“That obesity rates are nearly doubling by the time children leave primary school is frankly terrifying”, writes George Heler in the letters page of this week’s Grocer. The Eatlean founder expressed his concerns over the delay of the government’s National Food Strategy white paper – a document he describes as a “crucial opportunity for intervention and change”.

Heler’s not alone in his frustration. Industry players and health campaigners have been champing at the bit to scrutinise and critique the paper, which was quietly pushed back by government last month.

The delay in its publication is particularly bemusing given the key role a national food strategy would play in ensuring “everyone can access, understand and enjoy the benefits of a healthy and sustainable diet” – part of the “Levelling Up the United Kingdom’ initiative unveiled yesterday by Michael Gove.

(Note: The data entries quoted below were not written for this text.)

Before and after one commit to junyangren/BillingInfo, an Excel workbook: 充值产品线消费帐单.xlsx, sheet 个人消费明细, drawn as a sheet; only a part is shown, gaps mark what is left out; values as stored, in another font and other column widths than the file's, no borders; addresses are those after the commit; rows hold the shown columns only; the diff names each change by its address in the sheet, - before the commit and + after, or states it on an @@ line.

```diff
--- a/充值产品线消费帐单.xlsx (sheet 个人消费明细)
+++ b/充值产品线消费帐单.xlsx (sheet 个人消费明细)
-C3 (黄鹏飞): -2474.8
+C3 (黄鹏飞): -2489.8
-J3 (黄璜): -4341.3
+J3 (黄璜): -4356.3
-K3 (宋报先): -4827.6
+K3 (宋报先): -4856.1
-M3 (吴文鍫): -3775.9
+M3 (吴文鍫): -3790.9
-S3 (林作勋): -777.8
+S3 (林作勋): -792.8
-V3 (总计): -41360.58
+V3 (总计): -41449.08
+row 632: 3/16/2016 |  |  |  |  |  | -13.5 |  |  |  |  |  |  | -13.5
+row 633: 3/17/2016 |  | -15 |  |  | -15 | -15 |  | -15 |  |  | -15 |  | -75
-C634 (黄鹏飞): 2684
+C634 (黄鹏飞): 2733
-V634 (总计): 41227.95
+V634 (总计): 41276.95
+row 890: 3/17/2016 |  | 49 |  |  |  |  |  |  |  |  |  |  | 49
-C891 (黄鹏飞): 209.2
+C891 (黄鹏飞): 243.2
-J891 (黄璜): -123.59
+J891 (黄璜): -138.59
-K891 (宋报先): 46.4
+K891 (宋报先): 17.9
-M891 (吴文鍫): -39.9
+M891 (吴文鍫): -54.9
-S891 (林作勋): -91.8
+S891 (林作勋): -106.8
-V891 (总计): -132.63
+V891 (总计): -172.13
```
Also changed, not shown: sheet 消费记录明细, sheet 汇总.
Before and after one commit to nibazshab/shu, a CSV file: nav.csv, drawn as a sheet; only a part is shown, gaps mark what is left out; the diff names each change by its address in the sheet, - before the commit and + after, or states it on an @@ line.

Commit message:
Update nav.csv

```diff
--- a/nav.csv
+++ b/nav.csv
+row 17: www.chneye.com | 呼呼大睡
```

As part of the plan, the FSA is set to embark on a joint project with the Department of Education that will see local authorities checking school lunches in England are complying with national standards.

The pilot has been welcomed by FSA chair Susan Jebb, who noted “the food children eat in schools makes an important contribution to their health and wellbeing”. 

Indeed, as Heler notes in his letter, the National Child Measurement Programme warned in November that “the prevalence of children living with obesity doubles from around 10% of children at the start of primary school to around 20% at the end of primary school”.

But improving health equality requires action beyond the school gates. “Obesity has got worse during lockdown”, according to one Whitehall source speaking to The Guardian, who warned “many of our most deprived children are carrying a lockdown legacy around their waists”.

Tackling unhealthy eating in the home is a far more complex business, particularly against a backdrop of rampant inflation, which is threatning to make fruit, veg and other healthy staples unaffordable for low-income families. 

Ensuring both diets and the food sector remain healthy and sustainable in the face of rising costs will require the kind of joined-up approach only a national food strategy can deliver.

There are at least some encouraging signs the government is eyeing a more collaborative approach to public health with the food sector. But the ongoing lack of clarity around incoming HFSS legislation means ministers are now considering a year-long delay to its proposed ban on “junk food” advertising, The Grocer revealed today.

That’s bound to alarm health campaigners. As Heler points out, the next six months present a “critical junction” for the health of our children.

Still, it’s encouraging to see Tesco and Sainsbury’s are already working to normalise aisle ends and bays with healthier and reduced-calorie options across a variety of categories. Supermarkets, like schools, have a key role to play in ‘levelling up’ health. With or without the government’s support.

It’s also a logical move. Because with kids set to get education on cooking under Gove’s new agenda, healthy options are – hopefully – going to be top of the next generation of shopping lists.

But it will come at a cost. According to estimates, the government’s proposed changes to rules on in-store and online HFSS promotions, which are expected to result in the biggest changes to supermarket layouts in over 40 years, will set the sector back £3bn. 

With so much at stake, The Grocer will next month hold a conference bringing together experts in policy, compliance and execution to discuss the new HFSS rules, their execution and their impact. 

With such radical changes ahead, the whole world will be watching the UK’s health and obesity plans. It’s important to make sure we get it right.